*ASSIGNMENT*
Wherever a line in the records contains the word "your", return that line.

(RECORDS PROVIDED Opens)

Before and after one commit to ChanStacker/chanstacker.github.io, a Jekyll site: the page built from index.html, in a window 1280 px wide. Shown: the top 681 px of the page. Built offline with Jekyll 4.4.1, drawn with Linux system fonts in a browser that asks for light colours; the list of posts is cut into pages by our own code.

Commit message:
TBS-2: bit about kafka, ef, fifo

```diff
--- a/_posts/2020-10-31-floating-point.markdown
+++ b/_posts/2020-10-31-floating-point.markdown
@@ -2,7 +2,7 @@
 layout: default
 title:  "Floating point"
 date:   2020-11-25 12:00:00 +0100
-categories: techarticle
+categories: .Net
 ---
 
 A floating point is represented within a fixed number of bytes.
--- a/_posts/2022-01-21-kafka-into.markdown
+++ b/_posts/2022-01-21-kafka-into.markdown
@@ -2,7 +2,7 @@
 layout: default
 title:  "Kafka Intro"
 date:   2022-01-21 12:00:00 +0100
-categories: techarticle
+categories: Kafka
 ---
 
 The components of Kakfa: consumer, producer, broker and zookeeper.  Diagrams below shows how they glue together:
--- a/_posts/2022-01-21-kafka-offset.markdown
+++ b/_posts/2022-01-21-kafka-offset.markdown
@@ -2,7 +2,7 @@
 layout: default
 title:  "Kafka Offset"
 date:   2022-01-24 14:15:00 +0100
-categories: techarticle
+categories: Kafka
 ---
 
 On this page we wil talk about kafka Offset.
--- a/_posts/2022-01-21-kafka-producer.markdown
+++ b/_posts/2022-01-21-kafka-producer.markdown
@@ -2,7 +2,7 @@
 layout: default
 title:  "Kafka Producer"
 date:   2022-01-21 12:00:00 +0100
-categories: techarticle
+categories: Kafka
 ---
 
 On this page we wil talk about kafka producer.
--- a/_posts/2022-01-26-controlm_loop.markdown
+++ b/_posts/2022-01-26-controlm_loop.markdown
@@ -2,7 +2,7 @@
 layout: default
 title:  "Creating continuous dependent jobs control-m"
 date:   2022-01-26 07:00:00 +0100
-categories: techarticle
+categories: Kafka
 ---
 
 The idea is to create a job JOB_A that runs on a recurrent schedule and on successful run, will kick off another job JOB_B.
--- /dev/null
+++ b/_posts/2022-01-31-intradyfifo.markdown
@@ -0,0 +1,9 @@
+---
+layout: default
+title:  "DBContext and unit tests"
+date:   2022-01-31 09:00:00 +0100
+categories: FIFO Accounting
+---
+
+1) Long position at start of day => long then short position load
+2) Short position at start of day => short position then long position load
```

(RECORDS PROVIDED Closes)
(RECORDS PROVIDED Opens)

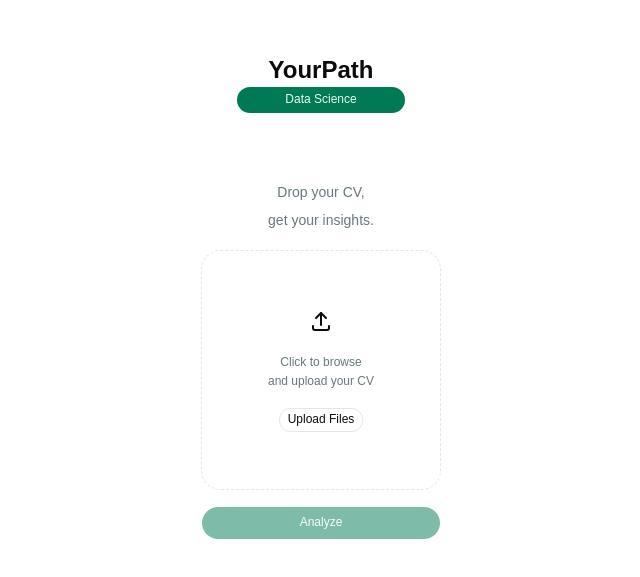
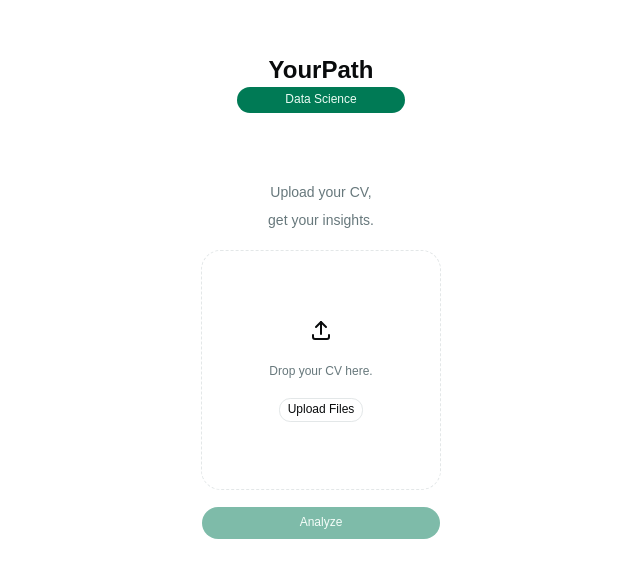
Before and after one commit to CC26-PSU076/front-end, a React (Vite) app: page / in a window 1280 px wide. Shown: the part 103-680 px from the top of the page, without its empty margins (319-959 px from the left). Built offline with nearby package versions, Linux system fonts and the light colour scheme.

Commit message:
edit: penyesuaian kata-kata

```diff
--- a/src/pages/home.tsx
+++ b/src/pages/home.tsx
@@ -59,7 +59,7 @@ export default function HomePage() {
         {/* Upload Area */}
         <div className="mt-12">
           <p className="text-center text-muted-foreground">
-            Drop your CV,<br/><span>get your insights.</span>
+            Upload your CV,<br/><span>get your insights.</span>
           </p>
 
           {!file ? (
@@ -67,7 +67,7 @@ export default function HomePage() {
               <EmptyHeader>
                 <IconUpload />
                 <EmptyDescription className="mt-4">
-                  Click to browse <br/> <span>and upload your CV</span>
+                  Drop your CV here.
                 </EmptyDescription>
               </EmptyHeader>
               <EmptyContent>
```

(RECORDS PROVIDED Closes)
(RECORDS PROVIDED Opens)

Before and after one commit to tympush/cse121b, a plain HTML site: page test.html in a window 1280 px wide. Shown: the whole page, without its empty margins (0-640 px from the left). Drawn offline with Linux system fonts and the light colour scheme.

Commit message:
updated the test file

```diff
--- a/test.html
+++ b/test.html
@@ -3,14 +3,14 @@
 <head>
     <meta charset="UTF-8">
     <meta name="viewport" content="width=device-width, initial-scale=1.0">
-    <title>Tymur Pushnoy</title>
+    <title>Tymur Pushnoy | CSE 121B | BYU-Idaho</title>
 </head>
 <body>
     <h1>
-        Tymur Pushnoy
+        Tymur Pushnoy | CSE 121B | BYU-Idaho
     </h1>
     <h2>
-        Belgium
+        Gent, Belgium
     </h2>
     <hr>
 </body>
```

(RECORDS PROVIDED Closes)

*EXPECTED OUTPUT*
-            Drop your CV,<br/><span>get your insights.</span>
+            Upload your CV,<br/><span>get your insights.</span>
-                  Click to browse <br/> <span>and upload your CV</span>
+                  Drop your CV here.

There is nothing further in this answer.